Relating to the artist Eric Fischl’s “America: Now and Here” project, Crossing State Lines: An American Renga comprises a “unique poem on the global landscape”— 54 poets collaborating on a 900-year-old Japanese form of linked verses. Editors Bob Holman and Carol Muske-Dukes seek with these lyrics to present “these states as seen by our poets, crisscrossing the country,” and they do so as “art takes its place in the national dialogue.” In her own poem, Muske-Dukes tries to “add up what remains when / What we thought was wealth is gone.” Overall, the book is meant to be “utopic,” reflecting a “kind of audacious hope that is the whole project of America.” Similarly, see Endless Skyway, an anthology with work from 38 state poets laureate, and more broadly, American Society: What Poets See (Futurecycle), an in-progress collection in print and online. For something more prescriptive, there is Blueprints: Bringing Poetry into Communities, edited by Katharine Coles and featuring essays by Robert Hass, Elizabeth Alexander, and Dana Gioia.

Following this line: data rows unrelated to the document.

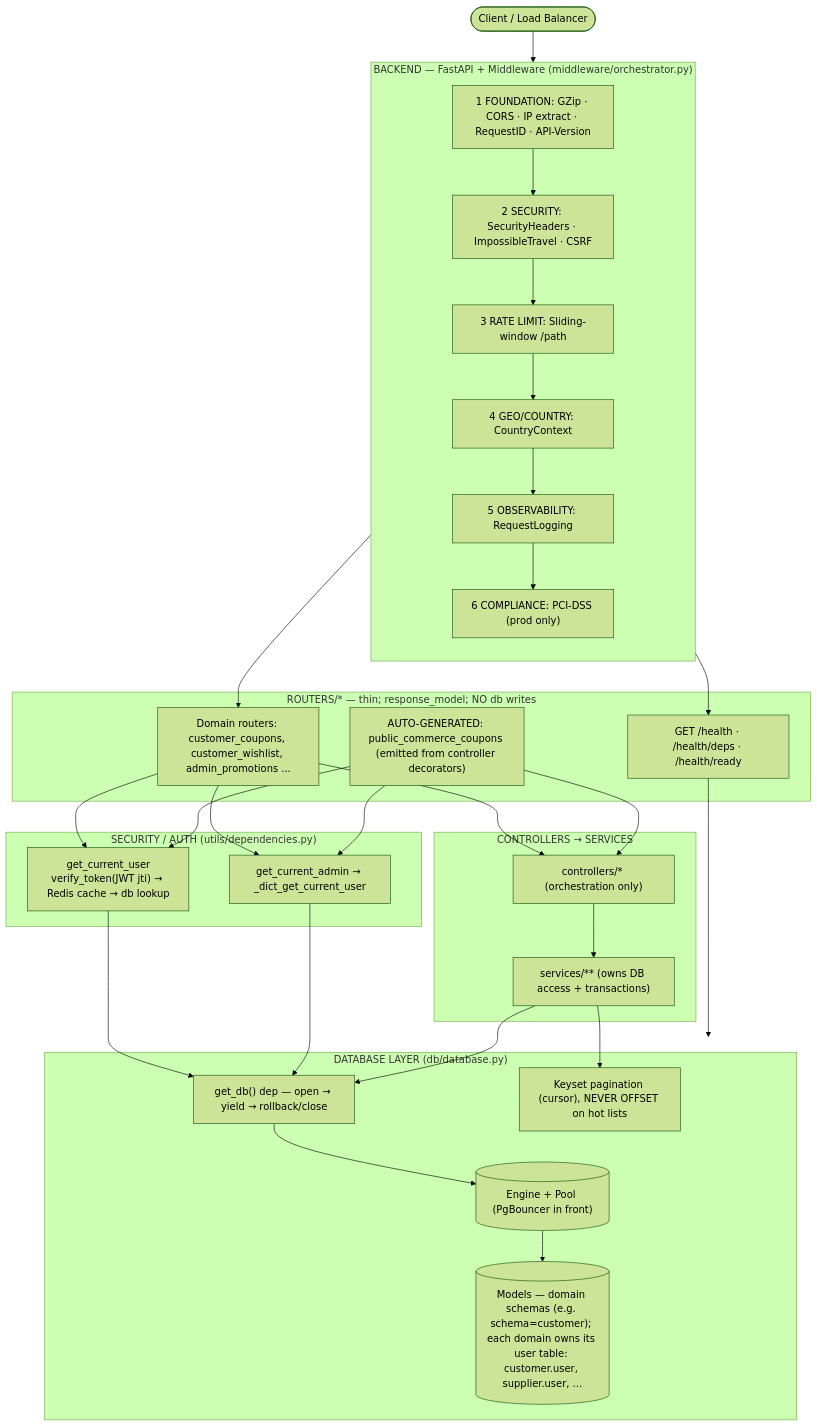
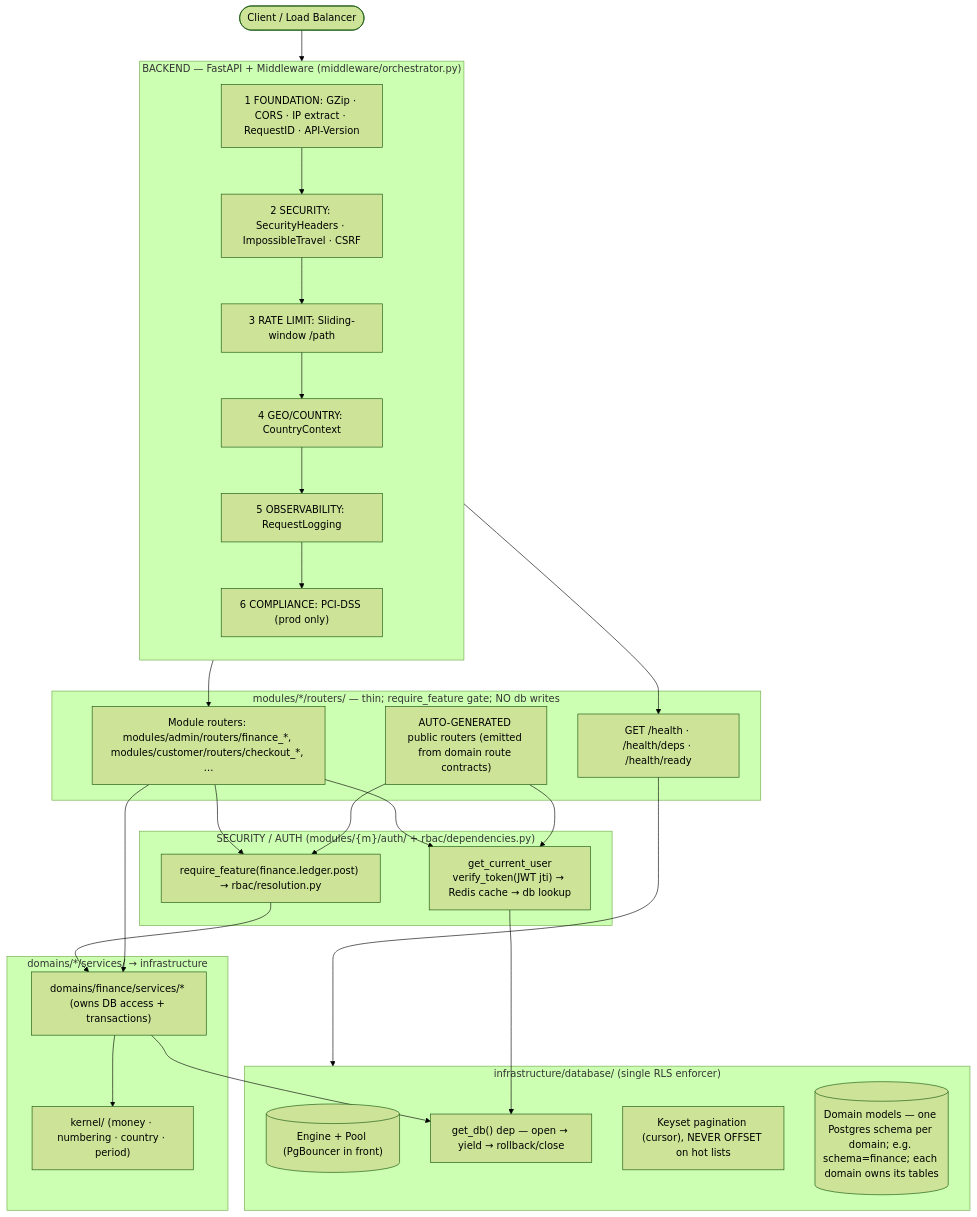
One commit to Makfuncky/zozi changed the second of 5 diagrams in ARCHITECTURE_DIAGRAM.md. Above: the diagram before and after it, drawn with Mermaid (forest theme). The commit also changed other lines of this file and 3127 other files, not shown here.

Commit message:
new_architecture_02-19-08-2026

````diff
--- a/ARCHITECTURE_DIAGRAM.md
+++ b/ARCHITECTURE_DIAGRAM.md
@@ -74,56 +280,46 @@
 ```mermaid
-    flowchart TD
-        Client([Client / Load Balancer])
-
-        subgraph BE["BACKEND — FastAPI + Middleware (middleware/orchestrator.py)"]
-            direction TB
-            L1["1 FOUNDATION: GZip · CORS · IP extract · RequestID · API-Version"]
-            L2["2 SECURITY: SecurityHeaders · ImpossibleTravel · CSRF"]
-            L3["3 RATE LIMIT: Sliding-window /path"]
-            L4["4 GEO/COUNTRY: CountryContext"]
-            L5["5 OBSERVABILITY: RequestLogging"]
-            L6["6 COMPLIANCE: PCI-DSS (prod only)"]
-            L1 --> L2 --> L3 --> L4 --> L5 --> L6
-        end
-
-        subgraph RT["ROUTERS/* — thin; response_model; NO db writes"]
-            H["GET /health · /health/deps · /health/ready"]
-            R["Domain routers: customer_coupons, customer_wishlist, admin_promotions ..."]
-            G["AUTO-GENERATED: public_commerce_coupons (emitted from controller decorators)"]
-        end
-
-        subgraph SEC["SECURITY / AUTH (utils/dependencies.py)"]
-            AUTH["get_current_user<br/>verify_token(JWT jti) → Redis cache → db lookup"]
-            ADMIN["get_current_admin → _dict_get_current_user"]
-        end
-
-        subgraph SVC["CONTROLLERS → SERVICES"]
-            C["controllers/* (orchestration only)"]
-            S["services/** (owns DB access + transactions)"]
-        end
-
-        subgraph DB["DATABASE LAYER (db/database.py)"]
-            POOL[("Engine + Pool (PgBouncer in front)")]
-            GETDB["get_db() dep — open → yield → rollback/close"]
-            KEYS["Keyset pagination (cursor), NEVER OFFSET on hot lists"]
-            MODELS[("Models — domain schemas (e.g. schema=customer); each domain owns its user table: customer.user, supplier.user, …")]
-        end
-
-        Client --> L1
-        L6 --> H
-        L6 --> R
-        H --> DB
-        R --> AUTH
-        R --> ADMIN
-        AUTH --> GETDB
-        ADMIN --> GETDB
-        R --> C
-        G --> AUTH
-        G --> ADMIN
-        G --> C
-        C --> S
-        S --> GETDB
-        GETDB --> POOL
-        POOL --> MODELS
-        S --> KEYS
+flowchart TD
+    Client([Client / Load Balancer])
+    subgraph BE["BACKEND — FastAPI + Middleware (middleware/orchestrator.py)"]
+        direction TB
+        L1["1 FOUNDATION: GZip · CORS · IP extract · RequestID · API-Version"]
+        L2["2 SECURITY: SecurityHeaders · ImpossibleTravel · CSRF"]
+        L3["3 RATE LIMIT: Sliding-window /path"]
+        L4["4 GEO/COUNTRY: CountryContext"]
+        L5["5 OBSERVABILITY: RequestLogging"]
+        L6["6 COMPLIANCE: PCI-DSS (prod only)"]
+        L1 --> L2 --> L3 --> L4 --> L5 --> L6
+    end
+    subgraph MOD["modules/*/routers/ — thin; require_feature gate; NO db writes"]
+        H["GET /health · /health/deps · /health/ready"]
+        R["Module routers: modules/admin/routers/finance_*, modules/customer/routers/checkout_*, ..."]
+        G["AUTO-GENERATED public routers (emitted from domain route contracts)"]
+    end
+    subgraph SEC["SECURITY / AUTH (modules/{m}/auth/ + rbac/dependencies.py)"]
+        AUTH["get_current_user<br/>verify_token(JWT jti) → Redis cache → db lookup"]
+        FEAT["require_feature(finance.ledger.post) → rbac/resolution.py"]
+    end
+    subgraph SVC["domains/*/services/ → infrastructure"]
+        S["domains/finance/services/* (owns DB access + transactions)"]
+        K["kernel/ (money · numbering · country · period)"]
+    end
+    subgraph DBL["infrastructure/database/ (single RLS enforcer)"]
+        POOL[("Engine + Pool (PgBouncer in front)")]
+        GETDB["get_db() dep — open → yield → rollback/close"]
+        KEYS["Keyset pagination (cursor), NEVER OFFSET on hot lists"]
+        MODELS[("Domain models — one Postgres schema per domain; e.g. schema=finance; each domain owns its tables")]
+    end
+    Client --> L1
+    L6 --> H
+    L6 --> R
+    H --> DBL
+    R --> AUTH
+    R --> FEAT
+    G --> AUTH
+    G --> FEAT
+    AUTH --> GETDB
+    FEAT --> S
+    R --> S
+    S --> K
+    S --> GETDB
 ```
````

Other poets and writers confront an increasing number of literary journals interested in more socially engaged work. J Journal, associated with John Jay College in New York, seeks material on “justice, approached from any angle,” and Magnolia Journal features women’s creative writing that “interacts with and challenges social injustices.” The Truth About the Fact is a fairly new international journal, focused on literary nonfiction that could “play a vital role in transforming the planet.” Other journals are increasingly seeking relevant work for special issues: The Little Patuxent Review, for example, called for social-justice submissions this fall. Memoir (and) recently began the (In)Visible Memoirs Project, in which writing teachers lead workshops for marginalized communities, and Considerit: An Altruistic Arts Journal gives half of its donations to charity.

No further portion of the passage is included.